• Task prompt:
With the pictures excluded, retype the records that follow exactly.

• Data extracts:
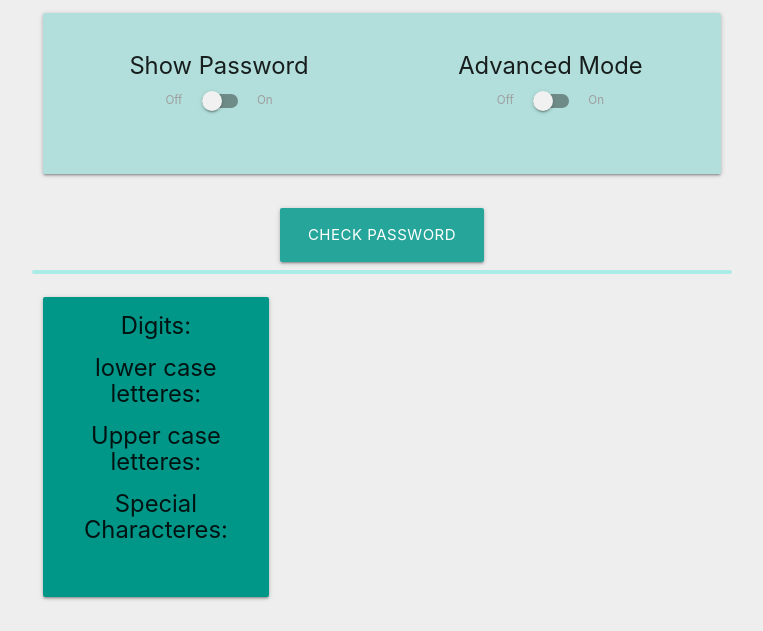
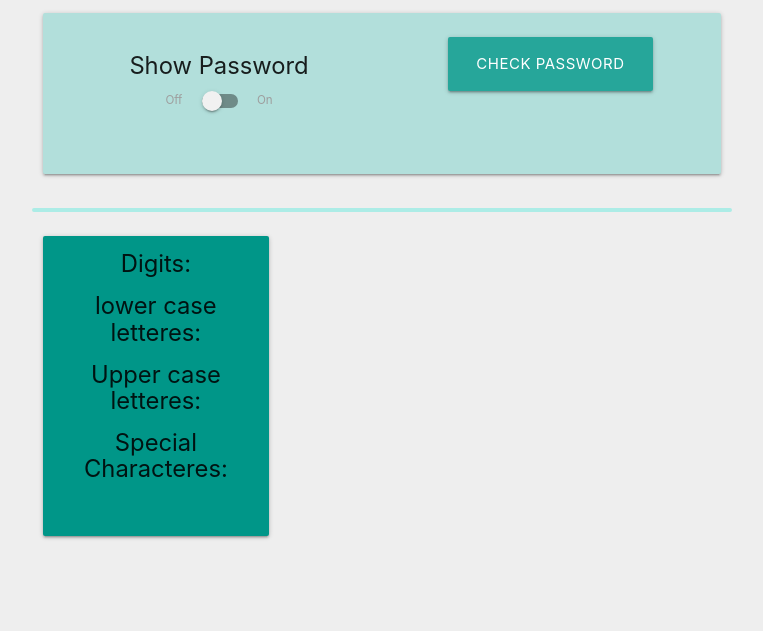
Before and after one commit to yunus-neg/CheckPassword, an Electron app: page index.html in a window 1000 px wide. Shown: the part 179-810 px from the top of the page, without its empty margins (118-881 px from the left). Drawn offline with nearby package versions, Linux system fonts and the light colour scheme.

Commit message:
Some FIXes

```diff
--- a/index.html
+++ b/index.html
@@ -32,14 +32,8 @@
                   </label>
               </div>
               <div class="row">
-                <div class="switch col m6">
-                  <h5>Advanced Mode</h5>
-                  <label>
-                Off
-                <input type="checkbox" id="AdvancedMode">
-                <span class="lever"></span>
-                On
-                </label>
+                <div class="col m6">
+                    <a class="waves-effect waves-light btn-large" onclick='checkPassword()'>Check Password</a>
                 </div>
               </div>
             </div>
@@ -47,7 +41,7 @@
         </div>
       </div>
 
-      <a class="waves-effect waves-light btn-large" onclick='checkPassword()'>Check Password</a>
+
 
       <div class="progress">
         <div class="determinate" id='progressBar' style="width: 0%"></div>
@@ -74,7 +68,6 @@
   </div>
 
   <script src="index.js"></script>
-  <script src="node_modules/jquery/dist/jquery.min.js"></script>
   <script>
     function showPassword() {
       var x = document.getElementById("PasswordField");
```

• Response box:
Before and after one commit to yunus-neg/CheckPassword, an Electron app: page index.html in a window 1000 px wide. Shown: the part 179-810 px from the top of the page, without its empty margins (118-881 px from the left). Drawn offline with nearby package versions, Linux system fonts and the light colour scheme.

Commit message:
Some FIXes

```diff
--- a/index.html
+++ b/index.html
@@ -32,14 +32,8 @@
                   </label>
               </div>
               <div class="row">
-                <div class="switch col m6">
-                  <h5>Advanced Mode</h5>
-                  <label>
-                Off
-                <input type="checkbox" id="AdvancedMode">
-                <span class="lever"></span>
-                On
-                </label>
+                <div class="col m6">
+                    <a class="waves-effect waves-light btn-large" onclick='checkPassword()'>Check Password</a>
                 </div>
               </div>
             </div>
@@ -47,7 +41,7 @@
         </div>
       </div>
 
-      <a class="waves-effect waves-light btn-large" onclick='checkPassword()'>Check Password</a>
+
 
       <div class="progress">
         <div class="determinate" id='progressBar' style="width: 0%"></div>
@@ -74,7 +68,6 @@
   </div>
 
   <script src="index.js"></script>
-  <script src="node_modules/jquery/dist/jquery.min.js"></script>
   <script>
     function showPassword() {
       var x = document.getElementById("PasswordField");
```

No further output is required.